Some people revere Confucius and quote his wise words to shape their lives. Growing up, we quoted the immortal advice of my great-grandmother: “Don’t pick at it.”
These days in our house, we quote the wisdom of Mrs Tania. Tania is my son Jackson’s teacher at school, and I hope someday we’ll be best friends who drink wine together. Jackson adores her, and for the last few months has come home parroting her oft-used teaching phrases.
“Mrs Tania says…” is the start of at least one conversation every day, and I can’t get enough. She has children a little older than mine and survives five days a week in a classroom with twenty-two three-year-olds, so she’s basically a magical unicorn. Any thoughts she’s willing to share, I’m all ears.

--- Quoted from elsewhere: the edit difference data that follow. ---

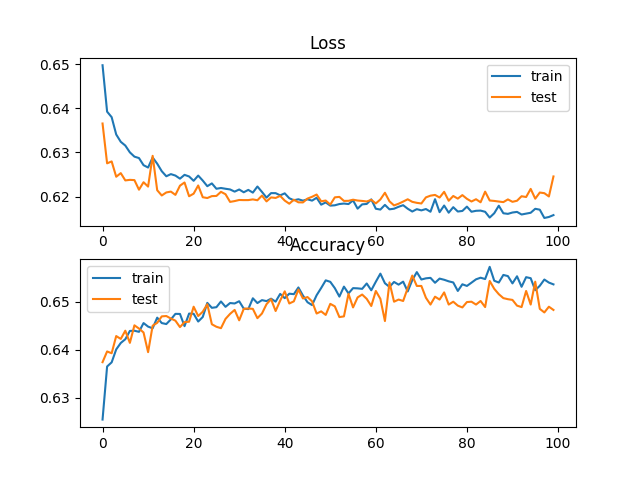
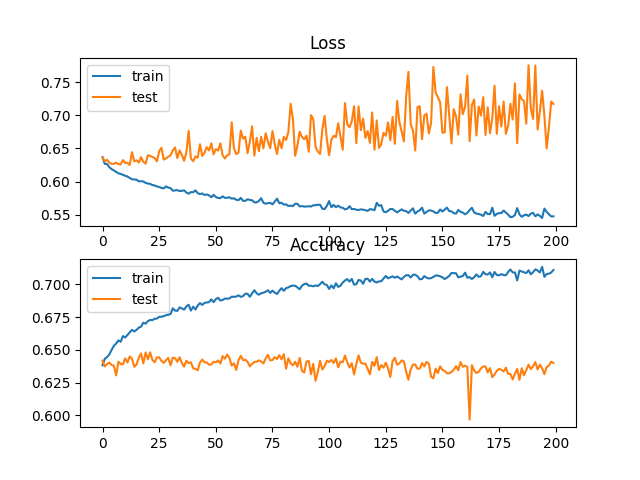
improved parameters

diff --git a/extract_features.py b/extract_features.py
@@ -11,22 +11,20 @@ def extract_mfccs(waveforms, settings, mode=None):
         mfccs = []
         fs = waveform[0]
         x = waveform[1]
-        frame_length = 512
-        frame_step = 256
-        for pos in range(0, (len(x)-frame_step), frame_step):
-            xslice = x[pos:pos+frame_length]
-            if len(xslice) < 512:
-                padding = [0 for n in list(range(0,frame_length-len(xslice)))]
+        for pos in range(0, (len(x)-settings.frame_step), settings.frame_step):
+            xslice = x[pos:pos+settings.frame_length]
+            if len(xslice) < settings.frame_length:
+                padding = [0 for n in list(range(0,settings.frame_length-len(xslice)))]
                 xslice = np.concatenate((xslice, np.array(padding)))
-            xw = xslice * pysptk.blackman(frame_length)
-            ext_mfcc = pysptk.sptk.mfcc(xw, fs=fs, order=12)
+            xw = xslice * pysptk.blackman(settings.frame_length)
+            ext_mfcc = pysptk.sptk.mfcc(xw, fs=fs, order=24, num_filterbanks=24*2)
             mfccs.append(ext_mfcc)
 
         # Accumulate sentence level mfccs and length
         all_lengths.append(len(mfccs))
         all_mfccs.append(mfccs)
 
-    print 'mfccs sizes', all_lengths # To check upsample_alignment
+    #print 'mfccs sizes', all_lengths # To check upsample_alignment
     max_T = max(all_lengths)+2 # just in case
     # Do padding given max_T
     padded_mfccs = [np.pad(np.array(m), ((0, max_T-np.array(m).shape[0]), (0, 0)), 'constant') for m in all_mfccs]

diff --git a/train.py b/train.py
@@ -31,6 +31,7 @@ file_list = os.listdir(settings.wav_folder)
 #TODO: check that there are only wave files
 waveforms = load_waves(settings, file_list)
 mfccs, max_T, all_lengths = extract_mfccs(waveforms, settings) #TODO: what other features? intensity? HNR?
+# TODO: we could work with mels instead of mfccs
 # print mfccs.shape # (number of files, max_T, 12 coeff)
 alignments = load_labels(settings, file_list)
 targets = upsample_alignment(alignments, max_T, settings)
@@ -96,12 +97,13 @@ print (x_train.shape, y_train.shape, x_val.shape, y_val.shape, x_test.shape, y_t
 # Hyperparameters
 batch_size = settings.batch_size
 dropout_rate = settings.dropout_rate
+learning_rate = settings.learning_rate
 n_feats = x_train.shape[1]
 epochs = settings.epochs
 nn_type = settings.nn_type # feed_forward only one supported right now
 
 # build model
-model = build_feedforward(n_feats, dropout_rate)
+model = build_feedforward(n_feats, dropout_rate, learning_rate)
 # train model
 history = model.fit(x_train, y_train, validation_data=(x_val, y_val), epochs=epochs, verbose=2, batch_size=batch_size)
 # evaluate model

diff --git a/net_architectures.py b/net_architectures.py
@@ -1,14 +1,17 @@
 from keras.models import Sequential
 from keras.layers import Dense, Dropout
+from keras.optimizers import Adam
+from keras import regularizers
 
-def build_feedforward(n_feats, dropout_rate):
+def build_feedforward(n_feats, dropout_rate, learning_rate):
     model = Sequential()
-    model.add(Dense(36, input_dim=n_feats, activation='tanh'))
+    model.add(Dense(124, input_dim=n_feats, activation='tanh'))
     model.add(Dropout(dropout_rate))
     model.add(Dense(24, activation='relu'))
-    model.add(Dense(36, activation='tanh'))
+    model.add(Dense(124, activation='tanh'))
     model.add(Dropout(dropout_rate))
     model.add(Dense(2, activation='hard_sigmoid'))
     # loss and optimizer
-    model.compile(loss='binary_crossentropy', optimizer='adam', metrics=['accuracy'])
+    opt = Adam(lr=learning_rate, beta_1=0.9, beta_2=0.999, epsilon=None, decay=0.0, amsgrad=False)
+    model.compile(loss='binary_crossentropy', optimizer=opt, metrics=['accuracy'])
     return model

diff --git a/analyse_sentence.py b/analyse_sentence.py
@@ -44,5 +44,5 @@ for sentence in range(0, x_test.shape[0]):
     sample_t = 0
     for frame in predictions:
         print (sample_t, frame)
-        time = float(settings.sample_frame_length-settings.frame_step) / float(settings.samplerate)
+        time = float(settings.frame_length-settings.frame_step) / float(settings.samplerate)
         sample_t += time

Mrs Tania says, for example, “We don’t hit our friends.” Coming from Mommy, it gets an eye-roll. Coming from Mrs Tania, it’s law. When the kids started playing with pretend weapons at school, she said, “Only the police use guns to keep us safe.” When you’re a little boy without hips and your pants refuse to stay up, you’re “showing crackers”. Other gems include we pull up our pants after we potty and everyone eats their own snack, both of which I find to be concise and informative.
Sometimes Jackson repeats silly things she’s said, like when she catches a kid messing around when they should be napping she says, “Oooh mamamamama get back in your cot!” so, you know, that’s not terribly useful to me, but it’s kind of funny that Jackson repeats it.
My favorite Mrs Taniaism was born of a Popsicle riot, when the kids started complaining about the color of free ice pop they’d been given on a special occasion. Mrs Tania commanded the room and said, “You get what you get and you don’t get upset.” I recently confessed that Jackson had been sharing her sayings with us at home, and I planned to get this one tattooed somewhere on my body where Jackson can see it at all times. He thought her catchphrase was hilarious, and so I tried it out on him when he was complaining the next day, and it worked. I assume because it still reminds him of his beloved teacher, and not that the phrase has magical powers, but I don’t care. It’s mine now.
You get what you get and you don’t get upset.
Isn’t that just the best? It’s advice for life, really. It’s the new “when life gives you lemons, make lemonade.” There are a lot of adults who could stand to hear this shouted at them in an authoritative teacher voice.
Mrs Tania is gentle and kind, and Jackson has never repeated anything she’s said that I didn’t totally agree with. He has started quoting me to her, but I often suffer in the translation. She used a Spanish word for underwear when helping him get dressed, and he informed her that his mommy says we don’t wear (insert hip Spanish word), we wear underwear. So now I sound like a racist. If she would teach me the words, I would use them at home, but I am Spanish-impaired.
My husband has also suffered. One weekend he had to go in to the office and copy some documents for court and brought Jackson along, and Jackson then told us Daddy makes copies all day. So Daddy sat him down and told him he makes sure the bad guys stay in jail to keep America safe, and then Jackson told Mrs Tania his father was in jail. Robby has actually dropped the kids off and picked them up on occasion, so Mrs Tania seemed fairly confident my husband was not incarcerated, but I thought that was pretty hysterical. I tried to explain what had happened, but I couldn’t stop laughing.